- _HOW TO COMPLETE THIS TASK_
Once the pictures have been removed, repeat the remainder of the records exactly.

- _RECORD EXCERPTS_
******************************
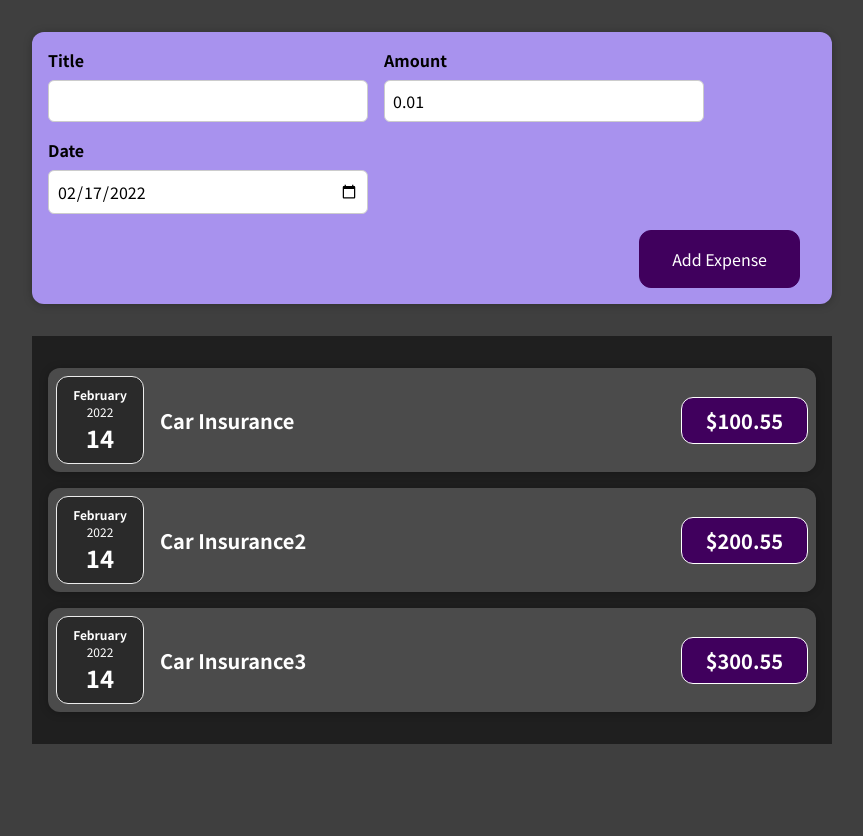
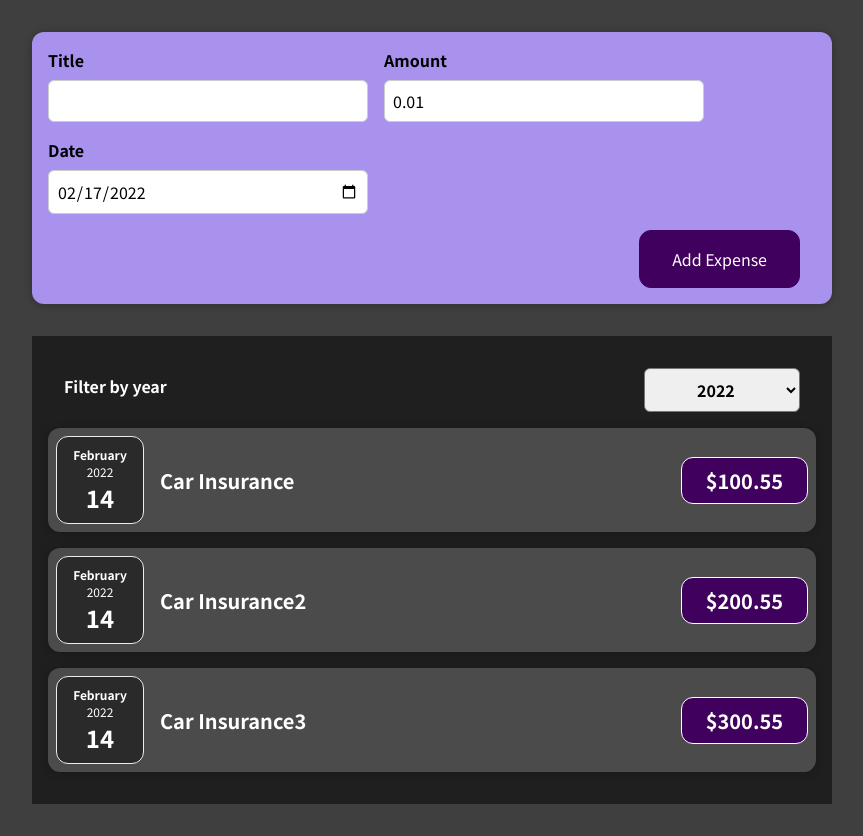
Before and after one commit to AliaksandrBortnik/react-complete, a React (Create React App) app: page / in a window 1280 px wide. Shown: the whole page, without its empty margins (208-1071 px from the left). Before the commit the page ends 800 px from the top, so only its background shows below. Built offline with nearby package versions, Linux system fonts and the light colour scheme.

Commit message:
Implemented Expense filter

```diff
--- a/src/components/Expenses/Expenses.js
+++ b/src/components/Expenses/Expenses.js
@@ -1,11 +1,21 @@
 import ExpenseItem from './ExpenseItem';
 import './Expenses.css';
+import ExpensesFilter from './ExpensesFilter';
+import {useState} from 'react';
 
 const Expenses = (props) => {
+  const [filterYear, setFilterYear] = useState(null);
+
+  let filteredExpenses = !filterYear ? props.items :
+    props.items.filter(exp => exp.date.getFullYear() === filterYear);
+
+  const applyFilterHandler = year => setFilterYear(year);
+
   return (
     <div className='expenses'>
+      <ExpensesFilter applyFilter={applyFilterHandler}/>
       {
-        props.items.map(expense =>
+        filteredExpenses.map(expense =>
           <ExpenseItem
             key={expense.id}
             title={expense.title}
--- /dev/null
+++ b/src/components/Expenses/ExpensesFilter.css
@@ -0,0 +1,24 @@
+.expenses-filter {
+  color: white;
+  padding: 0 1rem;
+}
+
+.expenses-filter__control {
+  display: flex;
+  width: 100%;
+  align-items: center;
+  justify-content: space-between;
+  margin: 1rem 0;
+}
+
+.expenses-filter label {
+  font-weight: bold;
+  margin-bottom: 0.5rem;
+}
+
+.expenses-filter select {
+  font: inherit;
+  padding: 0.5rem 3rem;
+  font-weight: bold;
+  border-radius: 6px;
+}
--- /dev/null
+++ b/src/components/Expenses/ExpensesFilter.js
@@ -0,0 +1,22 @@
+import React from 'react';
+import './ExpensesFilter.css';
+
+const ExpensesFilter = ({applyFilter}) => {
+  const changeFilterHandler = e => applyFilter(+e.target.value);
+
+  return (
+    <div className='expenses-filter'>
+      <div className='expenses-filter__control'>
+        <label>Filter by year</label>
+        <select onChange={changeFilterHandler}>
+          <option value='2022'>2022</option>
+          <option value='2021'>2021</option>
+          <option value='2020'>2020</option>
+          <option value='2019'>2019</option>
+        </select>
+      </div>
+    </div>
+  );
+};
+
+export default ExpensesFilter;
```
******************************
- _SOLUTION TO THIS TASK_
Before and after one commit to AliaksandrBortnik/react-complete, a React (Create React App) app: page / in a window 1280 px wide. Shown: the whole page, without its empty margins (208-1071 px from the left). Before the commit the page ends 800 px from the top, so only its background shows below. Built offline with nearby package versions, Linux system fonts and the light colour scheme.

Commit message:
Implemented Expense filter

```diff
--- a/src/components/Expenses/Expenses.js
+++ b/src/components/Expenses/Expenses.js
@@ -1,11 +1,21 @@
 import ExpenseItem from './ExpenseItem';
 import './Expenses.css';
+import ExpensesFilter from './ExpensesFilter';
+import {useState} from 'react';
 
 const Expenses = (props) => {
+  const [filterYear, setFilterYear] = useState(null);
+
+  let filteredExpenses = !filterYear ? props.items :
+    props.items.filter(exp => exp.date.getFullYear() === filterYear);
+
+  const applyFilterHandler = year => setFilterYear(year);
+
   return (
     <div className='expenses'>
+      <ExpensesFilter applyFilter={applyFilterHandler}/>
       {
-        props.items.map(expense =>
+        filteredExpenses.map(expense =>
           <ExpenseItem
             key={expense.id}
             title={expense.title}
--- /dev/null
+++ b/src/components/Expenses/ExpensesFilter.css
@@ -0,0 +1,24 @@
+.expenses-filter {
+  color: white;
+  padding: 0 1rem;
+}
+
+.expenses-filter__control {
+  display: flex;
+  width: 100%;
+  align-items: center;
+  justify-content: space-between;
+  margin: 1rem 0;
+}
+
+.expenses-filter label {
+  font-weight: bold;
+  margin-bottom: 0.5rem;
+}
+
+.expenses-filter select {
+  font: inherit;
+  padding: 0.5rem 3rem;
+  font-weight: bold;
+  border-radius: 6px;
+}
--- /dev/null
+++ b/src/components/Expenses/ExpensesFilter.js
@@ -0,0 +1,22 @@
+import React from 'react';
+import './ExpensesFilter.css';
+
+const ExpensesFilter = ({applyFilter}) => {
+  const changeFilterHandler = e => applyFilter(+e.target.value);
+
+  return (
+    <div className='expenses-filter'>
+      <div className='expenses-filter__control'>
+        <label>Filter by year</label>
+        <select onChange={changeFilterHandler}>
+          <option value='2022'>2022</option>
+          <option value='2021'>2021</option>
+          <option value='2020'>2020</option>
+          <option value='2019'>2019</option>
+        </select>
+      </div>
+    </div>
+  );
+};
+
+export default ExpensesFilter;
```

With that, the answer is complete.